#### Work instruction:
From the records below, return every line containing the word "CharField".

#### Given records:
*** Begin section ***

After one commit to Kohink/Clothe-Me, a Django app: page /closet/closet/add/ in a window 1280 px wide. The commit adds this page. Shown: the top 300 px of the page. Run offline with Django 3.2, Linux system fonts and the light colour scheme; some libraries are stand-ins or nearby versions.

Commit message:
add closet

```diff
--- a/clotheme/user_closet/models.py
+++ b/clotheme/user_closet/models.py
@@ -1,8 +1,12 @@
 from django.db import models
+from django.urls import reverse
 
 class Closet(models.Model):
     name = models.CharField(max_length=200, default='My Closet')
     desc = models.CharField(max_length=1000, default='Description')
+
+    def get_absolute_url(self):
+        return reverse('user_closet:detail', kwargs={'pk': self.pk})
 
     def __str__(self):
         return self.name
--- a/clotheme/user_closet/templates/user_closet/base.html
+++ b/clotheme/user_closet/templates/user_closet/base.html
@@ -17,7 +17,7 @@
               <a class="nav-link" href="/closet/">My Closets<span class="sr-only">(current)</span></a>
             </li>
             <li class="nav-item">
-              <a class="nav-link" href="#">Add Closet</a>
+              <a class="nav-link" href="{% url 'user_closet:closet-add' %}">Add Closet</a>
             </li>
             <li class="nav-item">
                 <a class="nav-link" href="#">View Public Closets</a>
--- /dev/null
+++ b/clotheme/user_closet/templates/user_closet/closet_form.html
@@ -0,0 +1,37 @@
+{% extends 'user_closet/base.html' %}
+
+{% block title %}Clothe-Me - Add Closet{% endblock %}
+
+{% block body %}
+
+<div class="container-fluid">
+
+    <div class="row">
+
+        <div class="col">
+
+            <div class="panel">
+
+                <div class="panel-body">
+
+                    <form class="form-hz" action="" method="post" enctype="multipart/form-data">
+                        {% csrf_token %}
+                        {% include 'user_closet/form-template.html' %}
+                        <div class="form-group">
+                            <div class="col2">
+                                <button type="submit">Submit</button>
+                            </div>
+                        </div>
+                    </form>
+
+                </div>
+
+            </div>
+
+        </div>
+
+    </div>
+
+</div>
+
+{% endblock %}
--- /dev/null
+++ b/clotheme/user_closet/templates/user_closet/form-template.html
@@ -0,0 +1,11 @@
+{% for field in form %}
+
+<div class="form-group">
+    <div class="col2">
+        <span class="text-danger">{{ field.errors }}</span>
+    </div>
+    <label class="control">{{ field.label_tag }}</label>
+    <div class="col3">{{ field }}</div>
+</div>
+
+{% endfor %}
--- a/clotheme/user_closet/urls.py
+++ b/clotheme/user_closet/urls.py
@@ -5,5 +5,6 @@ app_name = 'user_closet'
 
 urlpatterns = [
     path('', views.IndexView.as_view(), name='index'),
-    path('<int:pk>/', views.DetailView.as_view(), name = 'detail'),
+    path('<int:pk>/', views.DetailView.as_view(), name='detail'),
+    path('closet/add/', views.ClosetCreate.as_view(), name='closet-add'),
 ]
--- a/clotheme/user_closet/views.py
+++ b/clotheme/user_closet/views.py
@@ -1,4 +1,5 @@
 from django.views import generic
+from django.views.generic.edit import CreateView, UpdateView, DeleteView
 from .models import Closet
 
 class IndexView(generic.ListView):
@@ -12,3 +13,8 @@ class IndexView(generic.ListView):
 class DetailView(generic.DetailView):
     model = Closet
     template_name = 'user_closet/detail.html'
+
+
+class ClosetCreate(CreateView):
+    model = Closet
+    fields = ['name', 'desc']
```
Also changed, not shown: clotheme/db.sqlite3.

*** End section ***

#### Response below:
     name = models.CharField(max_length=200, default='My Closet')
     desc = models.CharField(max_length=1000, default='Description')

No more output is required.